• [What is being asked] Reply with one number: the count of lines in the records below that hold "runs".

Change detection data:
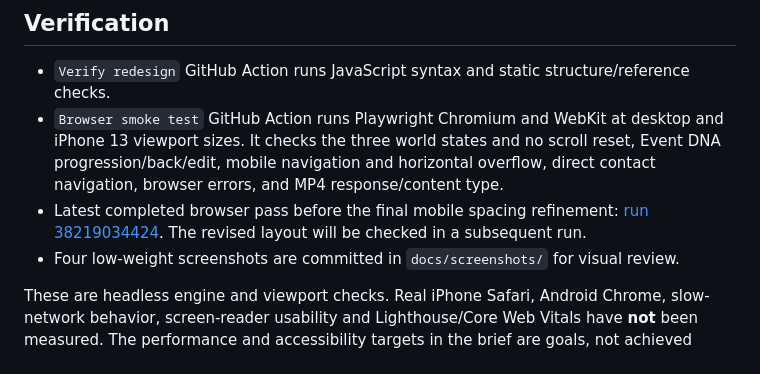
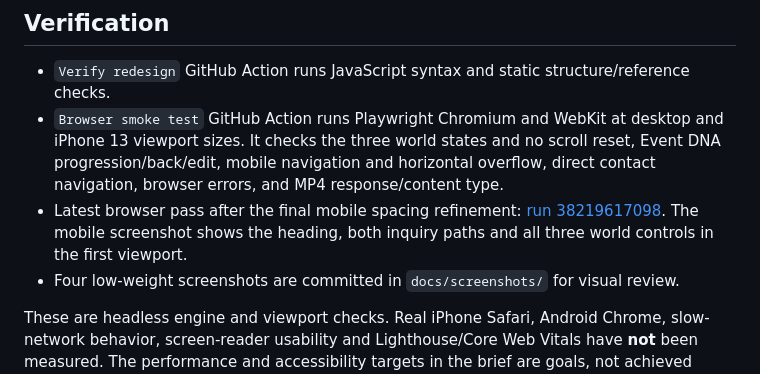
Before and after one commit to animalibra/event-agency, a Markdown page: docs/delivery-notes.md, the part around the change. Rendered like a GitHub page.

Commit message:
Record final browser review outcome

```diff
--- a/docs/delivery-notes.md
+++ b/docs/delivery-notes.md
@@ -17,7 +17,7 @@ This redesign lives on `redesign/cinematic-editorial`. The live GitHub Pages sit
 
 - `Verify redesign` GitHub Action runs JavaScript syntax and static structure/reference checks.
 - `Browser smoke test` GitHub Action runs Playwright Chromium and WebKit at desktop and iPhone 13 viewport sizes. It checks the three world states and no scroll reset, Event DNA progression/back/edit, mobile navigation and horizontal overflow, direct contact navigation, browser errors, and MP4 response/content type.
-- Latest completed browser pass before the final mobile spacing refinement: [run 38219034424](https://github.com/animalibra/event-agency/actions/runs/38219034424). The revised layout will be checked in a subsequent run.
+- Latest browser pass after the final mobile spacing refinement: [run 38219617098](https://github.com/animalibra/event-agency/actions/runs/38219617098). The mobile screenshot shows the heading, both inquiry paths and all three world controls in the first viewport.
 - Four low-weight screenshots are committed in `docs/screenshots/` for visual review.
 
 These are headless engine and viewport checks. Real iPhone Safari, Android Chrome, slow-network behavior, screen-reader usability and Lighthouse/Core Web Vitals have **not** been measured. The performance and accessibility targets in the brief are goals, not achieved scores.
```
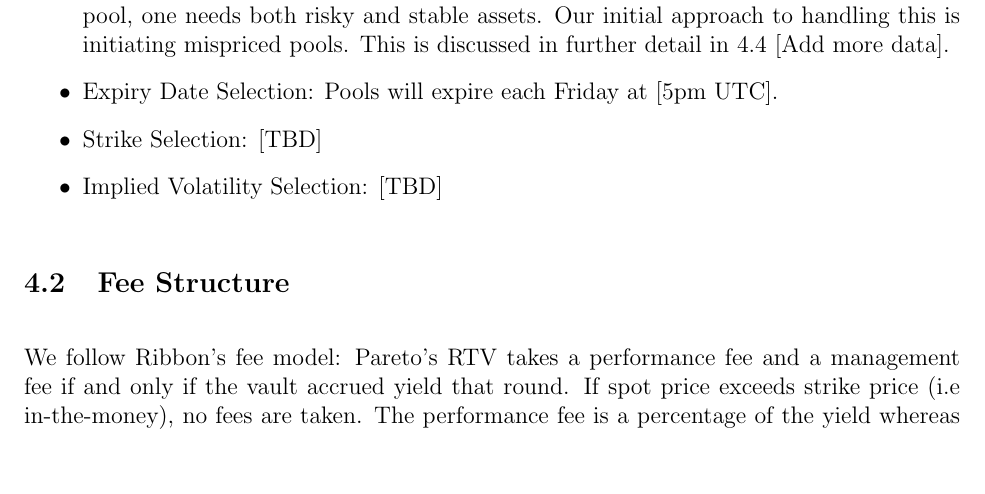
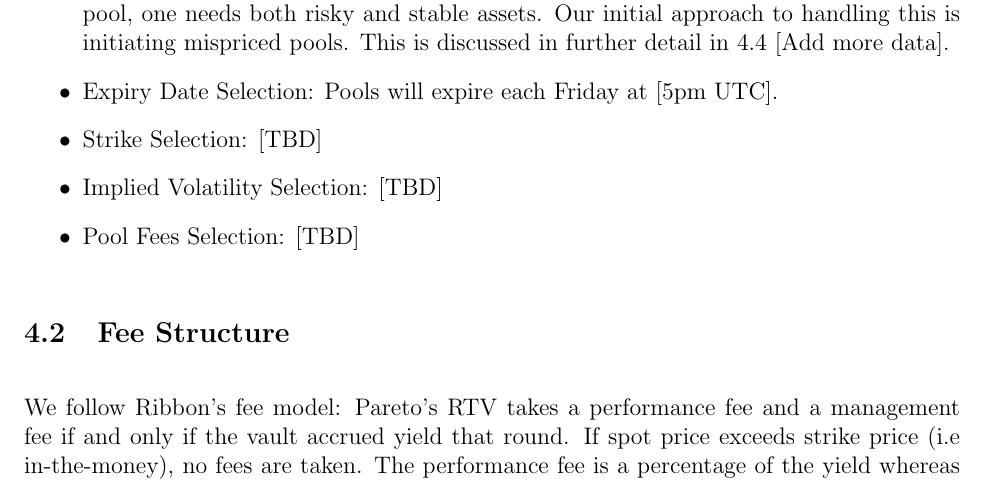
Before and after one commit to pareto-xyz/pareto-theta-vault-whitepaper, a LaTeX paper (main.tex): part of page 8 of 10, cut so that both start at the same text, the shorter picture padded with empty space. Compiled offline with pdfLaTeX.

Commit message:
Added bullet for pool fee selection

```diff
--- a/main.tex
+++ b/main.tex
@@ -134,6 +134,7 @@ Beyond this, there are several important design elements:
     \item Expiry Date Selection: Pools will expire each Friday at [5pm UTC].
     \item Strike Selection: [TBD]
     \item Implied Volatility Selection: [TBD]
+    \item Pool Fees Selection: [TBD]
 \end{itemize}
 
 \subsection{Fee Structure}
```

• [Solved exercise] 4